By a more than 3-1 margin Tuesday, Gearhart emphatically voted in favor of a philosophy of preserving an essentially small-town residential character.
The decision tells us something about preferences for the entire North Coast in the years ahead, and sketches out a path for other seashore towns that want to accommodate some vacation rentals without making them a dominant economic theme.
Vacation rentals are an underreported battlefront in the economic revolution set off by the internet, and the opportunities it provides to bypass traditional methods to market goods and services directly to potential buyers. Unregulated, such rentals turn resort towns and some city cores into sprawling hotel or apartment complexes.

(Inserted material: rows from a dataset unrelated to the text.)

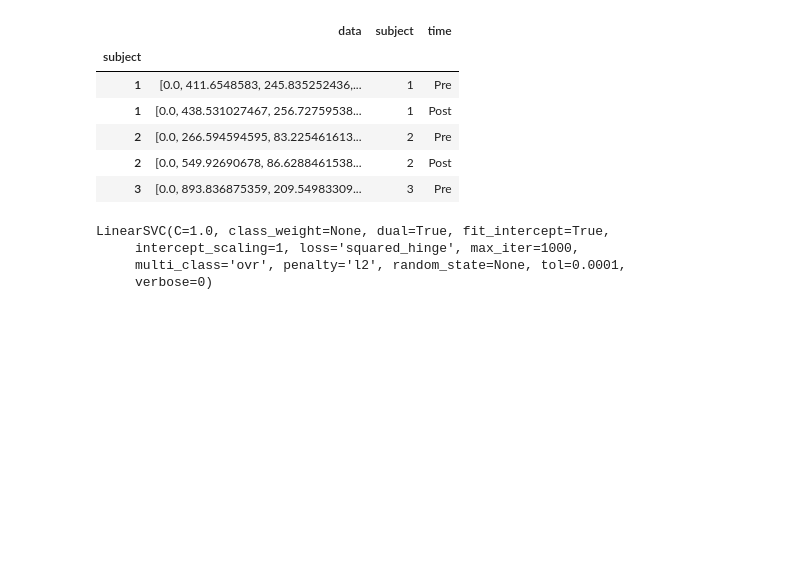
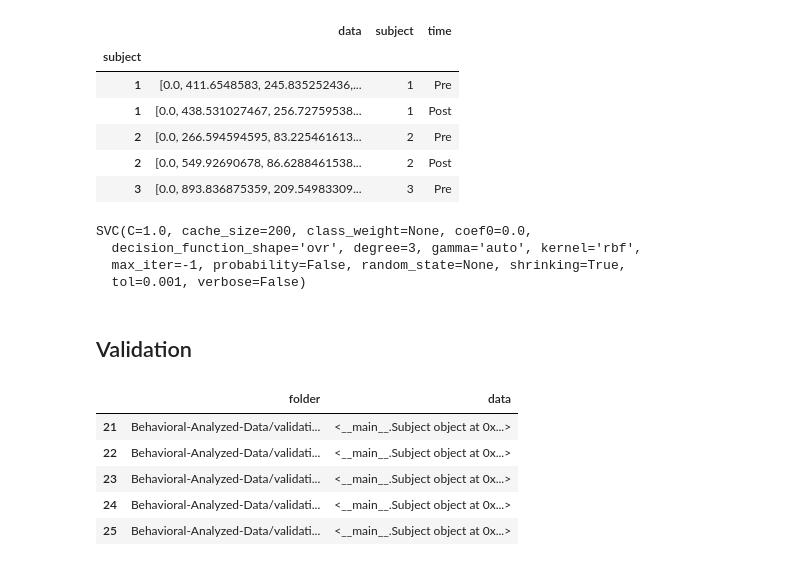
Before and after one commit to HALtheWise/Neurotech-project-1, a Jupyter notebook: exploration-v1.ipynb, the cells around one changed output. Cells and saved outputs as stored; diff of their text form; code cells hidden in the pictures; blank space fills up the shorter version.

```diff
--- a/exploration-v1.ipynb
+++ b/exploration-v1.ipynb
@@ -26,5 +26,3 @@ import os
 %matplotlib inline
 # %% [markdown]
 # Load data
-# %%
-datadir = 'Behavioral-Analyzed-Data/training/'
@@ -256,11 +248,23 @@ svmTraining.head()
 | 2 | [0.0, 549.92690678, 86.6288461538... | 2 | Post |
 | 3 | [0.0, 893.836875359, 209.54983309... | 3 | Pre |
 # %%
-classifier = svm.LinearSVC()
+classifier = svm.SVC()
 
 classifier.fit(np.stack(svmTraining.data.values), svmTraining.time.values)
 # %% [output]
-LinearSVC(C=1.0, class_weight=None, dual=True, fit_intercept=True,
-     intercept_scaling=1, loss='squared_hinge', max_iter=1000,
-     multi_class='ovr', penalty='l2', random_state=None, tol=0.0001,
-     verbose=0)
+SVC(C=1.0, cache_size=200, class_weight=None, coef0=0.0,
+  decision_function_shape='ovr', degree=3, gamma='auto', kernel='rbf',
+  max_iter=-1, probability=False, random_state=None, shrinking=True,
+  tol=0.001, verbose=False)
+# %% [markdown]
+## Validation
+# %%
+testingSubjects = loadData('validation')
+testingSubjects
+# %% [output]
+|  | folder | data |
+| 21 | Behavioral-Analyzed-Data/validati... | <__main__.Subject object at 0x...> |
+| 22 | Behavioral-Analyzed-Data/validati... | <__main__.Subject object at 0x...> |
+| 23 | Behavioral-Analyzed-Data/validati... | <__main__.Subject object at 0x...> |
+| 24 | Behavioral-Analyzed-Data/validati... | <__main__.Subject object at 0x...> |
+| 25 | Behavioral-Analyzed-Data/validati... | <__main__.Subject object at 0x...> |
```
Also changed, not shown: parts of 8 cells of this notebook.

Allowed to go too far, these rentals denude towns of contributing full-time citizens and replace them with short-term tenants with no real stake in the well-being of the place.
These concerns certainly underpinned the outcome in Gearhart. It is an upscale beach town, one with deep and genteel roots, a place all residents cherish. Those who favored rolling back the limits on vacation rentals in some cases simply wanted to spread the cost of an expensive home among weekenders. But those who favored keeping the restrictions recognized the costs to the community of having too many amateur innkeepers attempting to remotely operate modern-day boarding houses.
Aside from the deeper dilemma of preserving the charms of a coastal town, worries justifiably revolved around issues like inappropriate parking, partying, trash and wear-and-tear on municipal services and infrastructure. A desire to wring more value from a beach house by renting it through Airbnb and other websites is understandable, but a person’s property rights do not extend to degrading an entire town.
What lessons does the Gearhart decision hold for other towns on the Pacific Northwest coast? Perhaps first and foremost, that these issues are not going away. Each community must prepare to make its own defenses and compromises.
This appealing region will inevitably fill up due to the popularity of living on the coast in a growing nation. But on top of that, disasters like the California wildfires are turning more eyes this way. As the Southwest U.S. turns more arid and hot, moist and cool start to sound pretty good — both to vacationers and potential new residents. Rapid housing price escalation in nearby cities will lead some to cash out and seek peace here.
Coastal towns that don’t plan for growth pressures can find themselves transformed beyond recognition, and not always in good ways.
Beyond the need for proactive municipal planning, Gearhart demonstrates the fundamental importance of an active citizenry that knows what it wants. In Gearhart’s case, current town leadership largely shared citizens’ views. This is not always the case. Ask questions of city council and mayoral candidates. Attend council meetings. Pay attention to the news. Don’t be blindsided by incremental decisions that add up to wholesale changes in the places we live.
Now that the vote is over, Gearhart elected officials need to listen to the concerns raised by supporters of the ballot measure, and amend the rules where changes make sense. The officials have already expressed a willingness to do that. It’s time to come together and work out the differences in the City Council chambers, not via ballot initiative.